I was sitting at the table for an early breakfast on January 26 when the sound of sirens racing by en route to a crime scene interrupted the morning calm. Like any journalist would do, I immediately put down my coffee and plugged in to scan Twitter, Facebook, and newsfeeds to figure out what had happened. There were too many sirens—in too short of a time—for it to be a routine situation. It wasn’t: Seventeen-year-old Jessica Hernandez had been shot and killed by Denver police.
The shooting helped focus an ongoing national conversation about race—one that didn’t start in Ferguson, Missouri, but was certainly fueled by it—in the Mile High City. It’s a discussion that isn’t going to (and shouldn’t) end soon because there’s too much to talk about. Too often, though, the conversation ends here, at our computer screens, much like mine did that morning at my breakfast table.

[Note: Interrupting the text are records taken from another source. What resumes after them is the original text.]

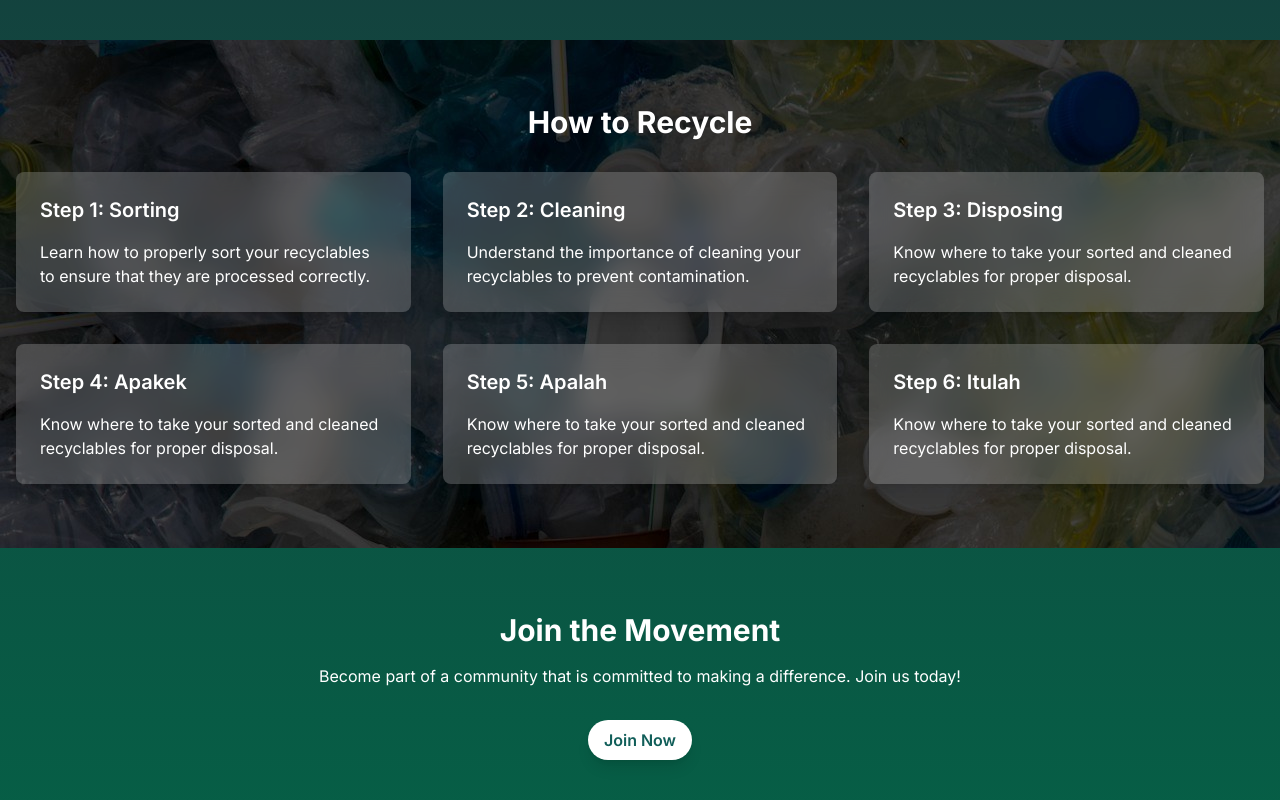
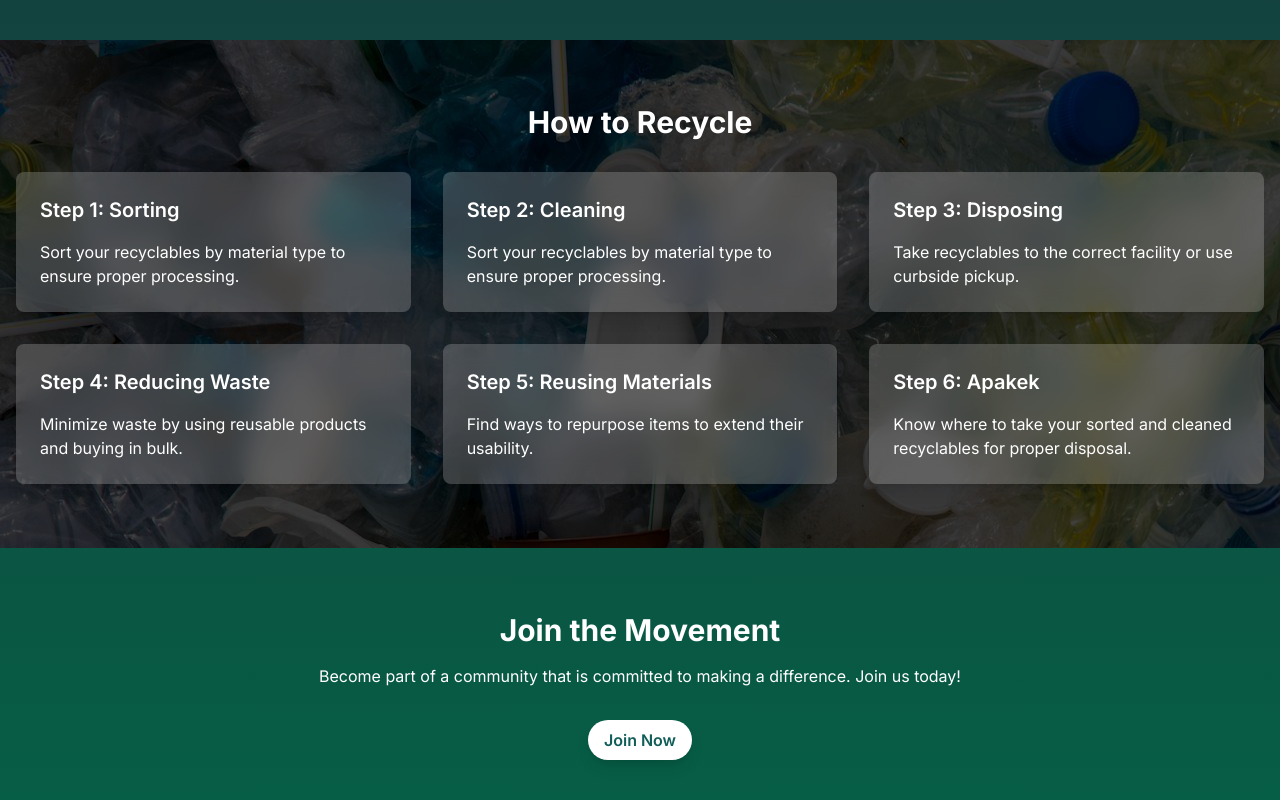
Before and after one commit to oktayudha05/Terra-Project, a Next.js app: page / in a window 1280 px wide. Shown: the part 760-1560 px from the top of the page. Built offline with nearby package versions, Linux system fonts and the light colour scheme.

Commit message:
add loading component

```diff
--- a/app/about/page.tsx
+++ b/app/about/page.tsx
@@ -1,4 +1,5 @@
 import Image from 'next/image';
+
 export default function About() {
     return (
         <div className="container">
--- a/app/[slug]/page.tsx
+++ b/app/detail/[slug]/page.tsx
@@ -1,8 +1,8 @@
-export default function Page({params}: {params: any}){
+export default function Page({params}: any){
   return (
     <div className="min-h-screen">
       <div className="py-5 mx-4 mt-16 bg-slate-400 rounded-lg shadow-xl text-center">
-      <p className="text-emerald-800 font-bold items-center text-center">My slug is: {params.slug}</p>
+      <p className="text-emerald-800 font-bold items-center text-center">{params.slug} Blm Jadi</p>
       </div>
     </div>
   )
--- /dev/null
+++ b/app/loading.tsx
@@ -0,0 +1,9 @@
+export default function Loading() {
+  return (
+    <div className="flex items-center justify-center min-h-screen">
+      <div className="text-center">
+        <p className="text-white font-bold">Loading...</p>
+      </div>
+    </div>
+  )
+}
--- a/app/page.tsx
+++ b/app/page.tsx
@@ -2,6 +2,8 @@ import Intro from "@/components/Intro";
 import Carousel from "@/components/Carousel";
 import Education from "@/components/Education";
 import Cta from "@/components/cta";
+import Loading from "@/app/loading";
+import { Suspense } from "react";
 
 export default function Home() {
   return (
@@ -9,16 +11,22 @@ export default function Home() {
       <div className="hero min-h-screen">
         <div className="hero-content flex-col lg:flex-row">
           <div>
-            <Intro />
+            <Suspense fallback={<Loading />}>
+              <Intro />
+            </Suspense>
           </div>
           <div className="max-w-lg drop-shadow-2xl">
-            <Carousel />
+            <Suspense fallback={<Loading />}>
+              <Carousel />
+            </Suspense>
           </div>
         </div>
       </div>
       <div className="min-h-screen">
-        <Education />
-        <Cta />
+        <Suspense fallback={<Loading />}>
+          <Education />
+          <Cta />
+        </Suspense>
       </div>
     </>
   );
--- a/components/CardStep.tsx
+++ b/components/CardStep.tsx
@@ -1,36 +1,42 @@
 "use client"
 import { useRouter } from "next/navigation"
+import dataStep from "@/lib/dataStep";
 
 export default function CardStep () {
   const router = useRouter();
+  const data = dataStep();
+
   return(
     <>
-      <div onClick={() => router.push('/step1')} className="cursor-pointer backdrop-blur-md overflow-hidden shadow-lg bg-white/20 p-6 rounded-lg transition-transform transform hover:scale-105">
-        <h3 className="text-xl font-semibold mb-4">Step 1: Sorting</h3>
-        <p>Learn how to properly sort your recyclables to ensure that they are processed correctly.</p>
+      <div onClick={() => router.push('/detail/step1')} className="cursor-pointer backdrop-blur-md overflow-hidden shadow-lg bg-white/20 p-6 rounded-lg transition-transform transform hover:scale-105">
+        <h3 className="text-xl font-semibold mb-4">{data.step1.title}</h3>
+        <p>{data.step1.description}</p>
       </div>
 
-      <div onClick={() => router.push('/step2')} className="cursor-pointer backdrop-blur-md overflow-hidden shadow-lg bg-white/20 p-6 rounded-lg transition-transform transform hover:scale-105">
-        <h3 className="text-xl font-semibold mb-4">Step 2: Cleaning</h3>
-        <p>Understand the importance of cleaning your recyclables to prevent contamination.</p>
+      <div onClick={() => router.push('/detail/step2')} className="cursor-pointer backdrop-blur-md overflow-hidden shadow-lg bg-white/20 p-6 rounded-lg transition-transform transform hover:scale-105">
+        <h3 className="text-xl font-semibold mb-4">{data.step2.title}</h3>
+        <p>{data.step1.description}</p>
       </div>
 
-      <div onClick={() => router.push('/step3')} className="cursor-pointer backdrop-blur-md overflow-hidden shadow-lg bg-white/20 p-6 rounded-lg transition-transform transform hover:scale-105">
-        <h3 className="text-xl font-semibold mb-4">Step 3: Disposing</h3>
-        <p>Know where to take your sorted and cleaned recyclables for proper disposal.</p>
+      <div onClick={() => router.push('/detail/step3')} className="cursor-pointer backdrop-blur-md overflow-hidden shadow-lg bg-white/20 p-6 rounded-lg transition-transform transform hover:scale-105">
+        <h3 className="text-xl font-semibold mb-4">{data.step3.title}</h3>
+        <p>{data.step3.description}</p>
       </div>
-      <div onClick={() => router.push('/step4')} className="cursor-pointer backdrop-blur-md overflow-hidden shadow-lg bg-white/20 p-6 rounded-lg transition-transform transform hover:scale-105">
-        <h3 className="text-xl font-semibold mb-4">Step 4: Apakek</h3>
-        <p>Know where to take your sorted and cleaned recyclables for proper disposal.</p>
+
+      <div onClick={() => router.push('/detail/step4')} className="cursor-pointer backdrop-blur-md overflow-hidden shadow-lg bg-white/20 p-6 rounded-lg transition-transform transform hover:scale-105">
+        <h3 className="text-xl font-semibold mb-4">{data.step4.title}</h3>
+        <p>Minimize waste by using reusable products and buying in bulk.</p>
       </div>
-      <div onClick={() => router.push('/step5')} className="cursor-pointer backdrop-blur-md overflow-hidden shadow-lg bg-white/20 p-6 rounded-lg transition-transform transform hover:scale-105">
-        <h3 className="text-xl font-semibold mb-4">Step 5: Apalah</h3>
-        <p>Know where to take your sorted and cleaned recyclables for proper disposal.</p>
+
+      <div onClick={() => router.push('/detail/step5')} className="cursor-pointer backdrop-blur-md overflow-hidden shadow-lg bg-white/20 p-6 rounded-lg transition-transform transform hover:scale-105">
+        <h3 className="text-xl font-semibold mb-4">Step 5: Reusing Materials</h3>
+        <p>Find ways to repurpose items to extend their usability.</p>
       </div>
-      <div onClick={() => router.push('/step6')} className="cursor-pointer backdrop-blur-md overflow-hidden shadow-lg bg-white/20 p-6 rounded-lg transition-transform transform hover:scale-105">
-        <h3 className="text-xl font-semibold mb-4">Step 6: Itulah</h3>
+
+      <div onClick={() => router.push('/detail/step6')} className="cursor-pointer backdrop-blur-md overflow-hidden shadow-lg bg-white/20 p-6 rounded-lg transition-transform transform hover:scale-105">
+        <h3 className="text-xl font-semibold mb-4">Step 6: Apakek</h3>
         <p>Know where to take your sorted and cleaned recyclables for proper disposal.</p>
       </div>
     </>
-  )
+  );
 }
--- /dev/null
+++ b/lib/dataStep.ts
@@ -0,0 +1,28 @@
+export default function dataStep () {
+  return {
+    step1: {
+      title: "Step 1: Sorting",
+      description: "Sort your recyclables by material type to ensure proper processing."
+    },
+    step2: {
+      title: "Step 2: Cleaning",
+      description: "Rinse recyclables to remove residue and prevent contamination."
+    },
+    step3: {
+      title: "Step 3: Disposing",
+      description: "Take recyclables to the correct facility or use curbside pickup."
+    },
+    step4: {
+      title: "Step 4: Reducing Waste",
+      description: "Minimize waste by using reusable products and buying in bulk."
+    },
+    step5: {
+      title: "Step 5: Reusing Materials",
+      description: "Find ways to repurpose items to extend their usability."
+    },
+    step6: {
+      title: "Step 6: Apakek",
+      description: "Know where to take your sorted and cleaned recyclables for proper disposal."
+    }
+  }
+}
```
Also changed, not shown: lib/onclickCard.ts (added).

But it doesn’t have to be that way. On Sunday, March 8, you can lace up your sneakers and hit the trail on Colorado’s second “Healing Hike,” an event held by the NAACP State Conference of Colorado, Montana, and Wyoming and the Rocky Mountain Chapter of the Sierra Club. The short trek—around 2.5 miles at Aurora’s Star K Ranch—will start with personal statements from the hikers about why they are there and where they are coming from. Rosemary Lytle, president of the local NAACP chapter, says that this helps create an intention and begin an “exercise of hope” that continues with each footfall.
While the idea may seem oh-so Colorado, it is part of a national call from Oakland, California-based Outdoor Afro, a group that encourages African-Americans to explore the outdoors. In December, the organization encouraged people across the country to use nature as an icebreaker to talk. Colorado took up the challenge and the first Healing Hike was held on February 17 (pictured above) at the Carson Nature Center.
Healing Hikes aren’t about reaching a summit or logging the best time. Instead, the group of hikers stops frequently for moments of reflection and discussion, using the natural surroundings as a way to connect. “America is in need of a healing,” Lytle says. “If we can get more people in nature together maybe we can break down some of the ‘isms’ that make us separate when we are in the cities, in our jobs, in our classrooms. If we do this, we can all began to heal.”
Register for the free hike here (families and pets are welcome).